** Available records follows **
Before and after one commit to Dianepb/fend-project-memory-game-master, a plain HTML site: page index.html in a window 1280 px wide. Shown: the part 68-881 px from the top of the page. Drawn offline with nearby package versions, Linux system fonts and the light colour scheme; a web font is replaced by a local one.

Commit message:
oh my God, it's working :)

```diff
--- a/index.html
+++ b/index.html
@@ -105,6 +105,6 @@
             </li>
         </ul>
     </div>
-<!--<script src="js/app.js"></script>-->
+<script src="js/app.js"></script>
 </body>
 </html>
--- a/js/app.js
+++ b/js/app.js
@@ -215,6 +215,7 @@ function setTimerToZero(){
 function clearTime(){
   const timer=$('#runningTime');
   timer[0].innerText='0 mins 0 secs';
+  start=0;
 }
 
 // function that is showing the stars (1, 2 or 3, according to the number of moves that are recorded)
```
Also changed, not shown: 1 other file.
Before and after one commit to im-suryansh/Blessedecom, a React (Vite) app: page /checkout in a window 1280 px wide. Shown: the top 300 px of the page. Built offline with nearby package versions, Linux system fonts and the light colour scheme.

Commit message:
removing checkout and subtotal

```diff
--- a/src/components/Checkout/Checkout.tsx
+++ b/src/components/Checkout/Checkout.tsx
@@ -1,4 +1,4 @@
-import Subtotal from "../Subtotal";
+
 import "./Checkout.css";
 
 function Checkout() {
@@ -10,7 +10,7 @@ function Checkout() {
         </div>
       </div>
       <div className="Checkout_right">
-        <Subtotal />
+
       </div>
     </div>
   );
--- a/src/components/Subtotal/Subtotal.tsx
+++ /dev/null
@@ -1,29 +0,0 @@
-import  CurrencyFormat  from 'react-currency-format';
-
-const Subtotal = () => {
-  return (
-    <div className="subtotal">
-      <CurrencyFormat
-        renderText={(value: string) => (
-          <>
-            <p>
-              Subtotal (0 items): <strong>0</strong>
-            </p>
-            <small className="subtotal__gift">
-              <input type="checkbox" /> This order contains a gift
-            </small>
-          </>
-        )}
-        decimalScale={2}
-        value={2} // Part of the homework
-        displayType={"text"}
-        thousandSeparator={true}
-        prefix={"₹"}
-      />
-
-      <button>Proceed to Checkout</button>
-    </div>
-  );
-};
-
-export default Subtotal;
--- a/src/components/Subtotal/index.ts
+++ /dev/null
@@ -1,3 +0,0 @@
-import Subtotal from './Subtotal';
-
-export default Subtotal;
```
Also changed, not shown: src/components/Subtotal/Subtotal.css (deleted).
** End of Available records **
Requirement -
Restate the records exactly. Leave nothing out.

Exercise response -
Before and after one commit to Dianepb/fend-project-memory-game-master, a plain HTML site: page index.html in a window 1280 px wide. Shown: the part 68-881 px from the top of the page. Drawn offline with nearby package versions, Linux system fonts and the light colour scheme; a web font is replaced by a local one.

Commit message:
oh my God, it's working :)

```diff
--- a/index.html
+++ b/index.html
@@ -105,6 +105,6 @@
             </li>
         </ul>
     </div>
-<!--<script src="js/app.js"></script>-->
+<script src="js/app.js"></script>
 </body>
 </html>
--- a/js/app.js
+++ b/js/app.js
@@ -215,6 +215,7 @@ function setTimerToZero(){
 function clearTime(){
   const timer=$('#runningTime');
   timer[0].innerText='0 mins 0 secs';
+  start=0;
 }
 
 // function that is showing the stars (1, 2 or 3, according to the number of moves that are recorded)
```
Also changed, not shown: 1 other file.
Before and after one commit to im-suryansh/Blessedecom, a React (Vite) app: page /checkout in a window 1280 px wide. Shown: the top 300 px of the page. Built offline with nearby package versions, Linux system fonts and the light colour scheme.

Commit message:
removing checkout and subtotal

```diff
--- a/src/components/Checkout/Checkout.tsx
+++ b/src/components/Checkout/Checkout.tsx
@@ -1,4 +1,4 @@
-import Subtotal from "../Subtotal";
+
 import "./Checkout.css";
 
 function Checkout() {
@@ -10,7 +10,7 @@ function Checkout() {
         </div>
       </div>
       <div className="Checkout_right">
-        <Subtotal />
+
       </div>
     </div>
   );
--- a/src/components/Subtotal/Subtotal.tsx
+++ /dev/null
@@ -1,29 +0,0 @@
-import  CurrencyFormat  from 'react-currency-format';
-
-const Subtotal = () => {
-  return (
-    <div className="subtotal">
-      <CurrencyFormat
-        renderText={(value: string) => (
-          <>
-            <p>
-              Subtotal (0 items): <strong>0</strong>
-            </p>
-            <small className="subtotal__gift">
-              <input type="checkbox" /> This order contains a gift
-            </small>
-          </>
-        )}
-        decimalScale={2}
-        value={2} // Part of the homework
-        displayType={"text"}
-        thousandSeparator={true}
-        prefix={"₹"}
-      />
-
-      <button>Proceed to Checkout</button>
-    </div>
-  );
-};
-
-export default Subtotal;
--- a/src/components/Subtotal/index.ts
+++ /dev/null
@@ -1,3 +0,0 @@
-import Subtotal from './Subtotal';
-
-export default Subtotal;
```
Also changed, not shown: src/components/Subtotal/Subtotal.css (deleted).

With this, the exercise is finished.